▶ **What is needed**: Please repeat the listing exactly, with every line intact.

▶ **Dataset entries**:
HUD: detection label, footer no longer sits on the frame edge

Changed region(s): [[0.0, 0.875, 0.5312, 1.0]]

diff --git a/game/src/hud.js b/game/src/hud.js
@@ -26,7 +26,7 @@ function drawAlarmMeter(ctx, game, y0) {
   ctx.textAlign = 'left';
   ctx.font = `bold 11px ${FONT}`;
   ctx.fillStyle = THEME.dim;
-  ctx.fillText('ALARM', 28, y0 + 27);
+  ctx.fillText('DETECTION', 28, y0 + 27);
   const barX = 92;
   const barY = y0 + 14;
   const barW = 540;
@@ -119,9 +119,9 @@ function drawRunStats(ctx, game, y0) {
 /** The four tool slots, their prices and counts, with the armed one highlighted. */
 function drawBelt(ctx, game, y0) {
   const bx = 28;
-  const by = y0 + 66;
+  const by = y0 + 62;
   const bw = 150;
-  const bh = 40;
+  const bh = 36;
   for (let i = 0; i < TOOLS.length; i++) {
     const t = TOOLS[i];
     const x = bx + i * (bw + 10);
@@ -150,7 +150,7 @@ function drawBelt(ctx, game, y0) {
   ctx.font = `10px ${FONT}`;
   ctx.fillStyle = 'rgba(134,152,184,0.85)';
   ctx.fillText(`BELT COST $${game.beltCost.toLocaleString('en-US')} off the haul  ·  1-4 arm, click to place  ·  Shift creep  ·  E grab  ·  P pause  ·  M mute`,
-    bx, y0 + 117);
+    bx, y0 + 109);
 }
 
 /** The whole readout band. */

▶ **Written solution**:
HUD: detection label, footer no longer sits on the frame edge

Changed region(s): [[0.0, 0.875, 0.5312, 1.0]]

diff --git a/game/src/hud.js b/game/src/hud.js
@@ -26,7 +26,7 @@ function drawAlarmMeter(ctx, game, y0) {
   ctx.textAlign = 'left';
   ctx.font = `bold 11px ${FONT}`;
   ctx.fillStyle = THEME.dim;
-  ctx.fillText('ALARM', 28, y0 + 27);
+  ctx.fillText('DETECTION', 28, y0 + 27);
   const barX = 92;
   const barY = y0 + 14;
   const barW = 540;
@@ -119,9 +119,9 @@ function drawRunStats(ctx, game, y0) {
 /** The four tool slots, their prices and counts, with the armed one highlighted. */
 function drawBelt(ctx, game, y0) {
   const bx = 28;
-  const by = y0 + 66;
+  const by = y0 + 62;
   const bw = 150;
-  const bh = 40;
+  const bh = 36;
   for (let i = 0; i < TOOLS.length; i++) {
     const t = TOOLS[i];
     const x = bx + i * (bw + 10);
@@ -150,7 +150,7 @@ function drawBelt(ctx, game, y0) {
   ctx.font = `10px ${FONT}`;
   ctx.fillStyle = 'rgba(134,152,184,0.85)';
   ctx.fillText(`BELT COST $${game.beltCost.toLocaleString('en-US')} off the haul  ·  1-4 arm, click to place  ·  Shift creep  ·  E grab  ·  P pause  ·  M mute`,
-    bx, y0 + 117);
+    bx, y0 + 109);
 }
 
 /** The whole readout band. */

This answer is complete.